MK: Not just eventually. I think it's going to happen fast. I think it's going to take maybe two more years. EA's making a big push, and once they do it, everybody else is. If you're a public company, investors are going to force you to get into the business.
As soon as they find out that somebody's making money from it, they will ask, "Why aren't you a part of that industry?" Everybody's going to do it, but I don't know how well you will do it if you're forced to do it.
Do you think that Nexon's still going to be at the forefront of it here?
MK: Yeah, I think so. Right now, we've been running online games since 1995. We've been running the microtransactions business since probably the late '90s up to now. So we've got a lot of institutional knowledge.
At the same time, we're bringing our best products out here, but we also have a development studio in Vancouver. That's run by Alex Garden, Steve Rechtschaffner, and Chuck Osieja.
We firmly believe that the big moneymakers in this market are probably going to be made by developers in this market, because of cultural things and et cetera. We're trying to position ourselves by bringing products from Korea, while at the same time making products here.
When do you think you're going to see your first product that comes from North America?
MK: I can't say, but pretty soon.
Cool. In terms of the development process and the Vancouver team, did they learn a lot of the process from the Seoul office?
MK: Yeah. There's a lot of collaboration, and they don't have to reinvent the wheel, so they can use a lot of the server technology and things that we've already created.
It's a really different pipeline style.

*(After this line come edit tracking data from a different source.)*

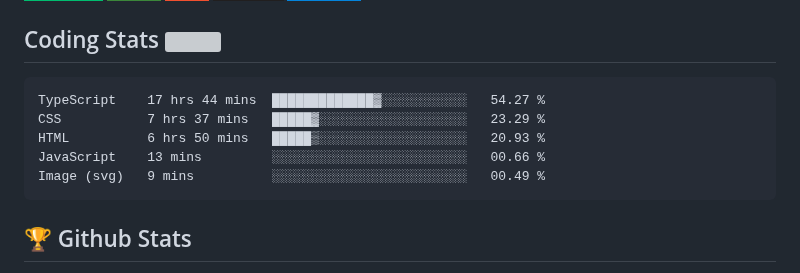
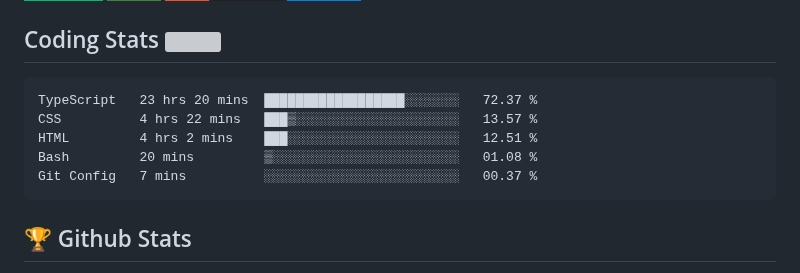
Before and after one commit to Omolara5861/Omolara5861, a Markdown page: README.md, the part around the change. GitHub-like rendering; badges without logos; grey boxes are pictures that could not be loaded.

Commit message:
Updated waka-readme graph with new metrics

````diff
--- a/README.md
+++ b/README.md
@@ -53,11 +53,11 @@
 <!--START_SECTION:waka-->
 
 ```txt
-TypeScript    17 hrs 44 mins  █████████████▓░░░░░░░░░░░   54.27 %
-CSS           7 hrs 37 mins   █████▓░░░░░░░░░░░░░░░░░░░   23.29 %
-HTML          6 hrs 50 mins   █████▒░░░░░░░░░░░░░░░░░░░   20.93 %
-JavaScript    13 mins         ░░░░░░░░░░░░░░░░░░░░░░░░░   00.66 %
-Image (svg)   9 mins          ░░░░░░░░░░░░░░░░░░░░░░░░░   00.49 %
+TypeScript   23 hrs 20 mins  ██████████████████░░░░░░░   72.37 %
+CSS          4 hrs 22 mins   ███▒░░░░░░░░░░░░░░░░░░░░░   13.57 %
+HTML         4 hrs 2 mins    ███░░░░░░░░░░░░░░░░░░░░░░   12.51 %
+Bash         20 mins         ▒░░░░░░░░░░░░░░░░░░░░░░░░   01.08 %
+Git Config   7 mins          ░░░░░░░░░░░░░░░░░░░░░░░░░   00.37 %
 ```
 
 <!--END_SECTION:waka-->
````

MK: It's cool to see them work together, though, because it's two totally different mindsets. I think if you bring the two together, you'll have something pretty freaking awesome. It sounds really corny, but it's like Asians brought the noodles and Westerners brought the tomato sauce, and you've got pasta! (laughs) Everybody loves pasta!